The president of an organization whose mission is to "advance practical, free-market policies that promote prosperity and opportunity for all" can understand why restaurant owners in New Hampshire are now requiring patrons to provide their contact information in addition to their names before they can sit down to eat.
Governor Chris Sununu (R) says a person's name and contact information are now deemed necessary in the event someone in the restaurant has COVID-19. The customers' time of arrival will also be recorded.
"In general, our organization is not in favor of state mandates on businesses," says Drew Cline, president of The Josiah Bartlett Center for Public Policy. "However, this is a situation where the restaurants were being severely hurt by clusters."
Before this policy, requested by the New Hampshire Lodging & Restaurant Association, went into effect, there was no contact tracing.
"So what would happen is a restaurant would have a cluster associated with it and the state because there was no contact tracing at the restaurant, would have to make a public announcement to say if you ate at this restaurant on this day or between these days, you need to contact the state, as you might be infected," explains Cline.
So the restaurant owners asked the state to help them give restaurant goers some confidence that restaurants would be safe. The situation was literally closing down those restaurants and hurting the entire industry because people were scared to go out to eat.
The restaurants will keep customers' contact information for 21 days. If there is no outbreak in that time, then the information will be thrown away. Meanwhile, it is supposed to remain confidential, and Cline does not think restaurant owners are likely to sell anyone’s information.
"If a restaurant tells you that it's not going to use it for marketing and then uses it for marketing, that is going to hurt their business, and they know it," he asserts.

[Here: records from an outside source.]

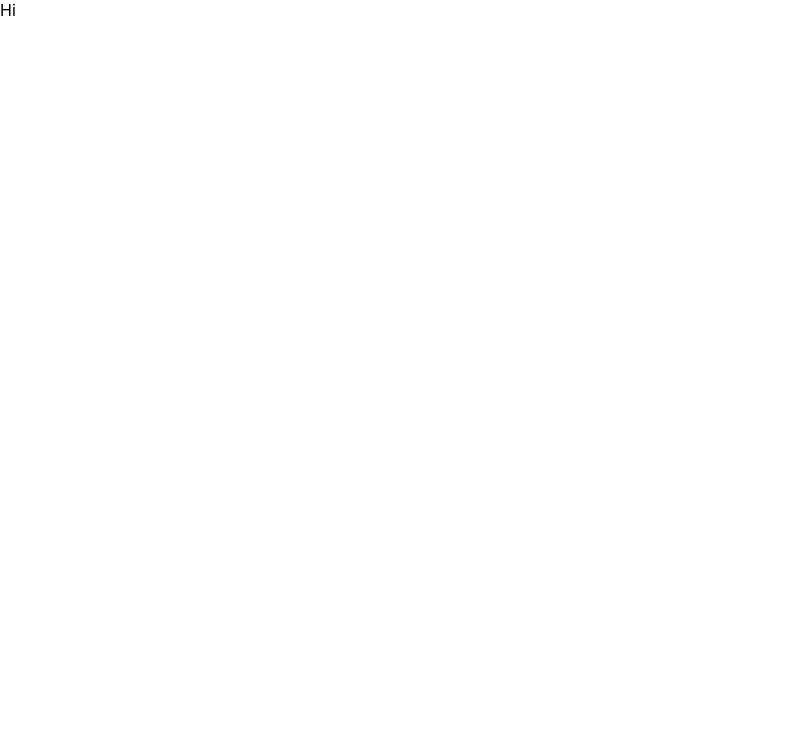
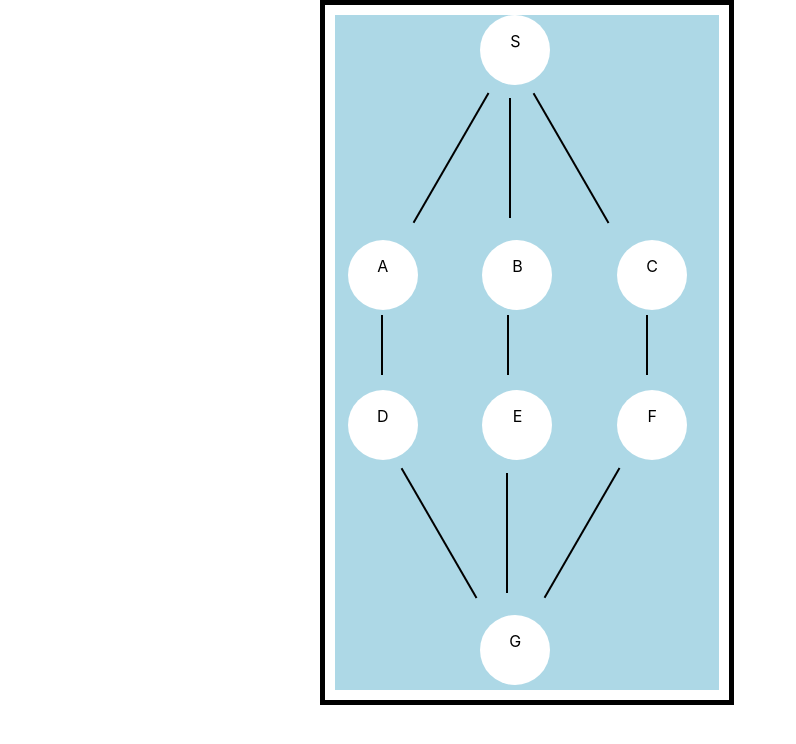
Before and after one commit to Rahuldj2/dfs-Simulator, a React (Create React App) app: page / in a window 1280 px wide. Shown: the top 744 px of the page, without its empty margins (0-796 px from the left). Built offline with nearby package versions, Linux system fonts and the light colour scheme.

Commit message:
graph-static-ui-done

```diff
--- a/src/Graph.css
+++ b/src/Graph.css
@@ -0,0 +1,152 @@
+.mst{
+  border: 5px solid;
+  /* position: absolute; */
+  /* top: 50%;
+  left: 50%; */
+  /* margin-top: 5%; */
+  margin-left: 25%;
+  /* transform: translate(-50%, -50%); */
+  padding: 10px;
+  width: 30%;
+  /* height: 60%; */
+
+}
+
+.nodes{
+  display: grid;
+  grid-template-rows: 0.5fr 0.5fr 0.5fr 0.5fr 0.5fr 0.5fr 0.5fr;
+  /* width: 100%;
+  height: 100%; */
+  background-color: lightblue;
+  /* row-gap: 10px; */
+  /* position: relative; */
+}
+
+.edge-1{
+  width: 0.5px;
+  height: 150px;
+  border-left: 2px solid black;
+  transform: rotate(30deg);
+  position: relative;
+  top: -5%;
+  left: 100%;
+
+}
+.edge-2
+{
+  width: 0.5px;
+  height: 120px;
+  border-left: 2px solid black;
+  position: relative;
+  top:5%;
+  left:34%;
+}
+
+.edge-3
+{
+  width: 0.5px;
+  height: 150px;
+  border-left: 2px solid black;
+  transform: rotate(-30deg);
+  position: relative;
+  /* padding: 0; */
+  top: -5%;
+  right: 30%;
+}
+
+.edge-9{
+  width: 0.5px;
+  height: 120px;
+  border-left: 2px solid black;
+  position: relative;
+  top:5%;
+  left:32%;
+}
+.edge-8{
+  width: 0.5px;
+  height: 150px;
+  border-left: 2px solid black;
+  transform: rotate(30deg);
+  position: relative;
+  top: -5%;
+  left: -20%;
+}
+.edge-7{
+  width: 0.5px;
+  height: 150px;
+  border-left: 2px solid black;
+  transform: rotate(-30deg);
+  position: relative;
+  /* padding: 0; */
+  top: -5%;
+  right: -90%;
+}
+
+.edge-4,.edge-5,.edge-6{
+  width: 0.5px;
+  height: 60px;
+  border-left: 2px solid black;
+  position: relative;
+}
+.edge-4{
+  left: 40%;
+}
+
+.edge-5{
+  left: 33%;
+}
+
+.edge-6{
+  left: 36%;
+}
+.arrow-row-1 div,.arrow-row-2 div,.arrow-row-3 div{
+  position: relative;
+}
+
+
+.arrow-row-1,.arrow-row-2,.arrow-row-3{
+  display: grid;
+  grid-template-columns: 1fr 1fr 1fr;
+  column-gap: 20px;
+}
+
+.node-s,.node-a,.node-b,.node-c,.node-d,.node-e,.node-f,.node-g
+{
+  width: 70px;
+  height: 70px;
+  background-color: white;
+  /* position: absolute; */
+  border-radius: 50%;
+  text-align: center;
+  display: inline-block;
+  margin-left: 11.2%;
+  position: relative;
+}
+
+.node-s{
+  /* top:5%; */
+  left:0%;
+  position: relative;
+}
+
+.row-1{
+  padding-left: 30%;
+  position: relative;
+  display: grid;
+}
+.row-2{
+  position: relative;
+  display: grid;
+  grid-template-columns: 1fr 1fr 1fr;
+  column-gap: 20px;
+
+}
+.row-3{
+  position: relative;
+  display: grid;
+  grid-template-columns: 1fr 1fr 1fr;
+  column-gap: 20px;
+}
+.row-4{
+  padding-left: 30%;
+}
--- a/src/Graph.js
+++ b/src/Graph.js
@@ -1,8 +1,129 @@
-
+import "./Graph.css"
 const Graph=()=>
 {
-  return <div>
-    Hi
-  </div>
+  return(
+    <>
+    <div className="mst">
+      <div className="nodes">
+        <div className="row-1">
+          <div className="node-s">
+            <p>
+              S
+            </p>
+          </div>
+        </div>
+
+        <div className="arrow-row-1">
+          <div>
+                  <div className="edge-1">
+
+                </div>
+          </div>
+
+          <div>
+                  <div className="edge-2">
+
+                </div>
+          </div>
+
+          <div>
+                  <div className="edge-3">
+
+                </div>
+          </div>
+        </div>
+
+
+        <div className="row-2">
+
+          <div className="node-a">
+            <p>
+              A
+            </p>
+          </div>
+
+          <div className="node-b">
+            <p>
+              B
+            </p>
+          </div>
+
+          <div className="node-c">
+            <p>
+              C
+            </p>
+          </div>
+        </div>
+
+        <div className="arrow-row-2">
+            <div>
+                    <div className="edge-4">
+
+                    </div>
+              </div>
+
+              <div>
+                      <div className="edge-5">
+
+                    </div>
+              </div>
+
+              <div>
+                      <div className="edge-6">
+
+                    </div>
+              </div>
+        </div>
+      <div className="row-3">
+        <div className="node-d">
+            <p>
+              D
+            </p>
+          </div>
+
+          <div className="node-e">
+            <p>
+              E
+            </p>
+          </div>
+
+          <div className="node-f">
+            <p>
+              F
+            </p>
+          </div>
+      </div>
+      <div className="arrow-row-3">
+          <div>
+                        <div className="edge-7">
+
+                        </div>
+                  </div>
+
+                  <div>
+                          <div className="edge-9">
+
+                        </div>
+                  </div>
+
+                  <div>
+                          <div className="edge-8">
+
+                        </div>
+                  </div>
+      </div>
+      <div className="row-4">
+        <div className="node-g">
+            <p>
+              G
+            </p>
+          </div>
+      </div>
+
+
+      </div>
+    </div>
+    </>
+  )
 }
 export default Graph;
```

That is not to say that the rare "unscrupulous restauranteur" would not do that. But on the whole, Cline says they know it would not be in their best interest to do that to their patrons.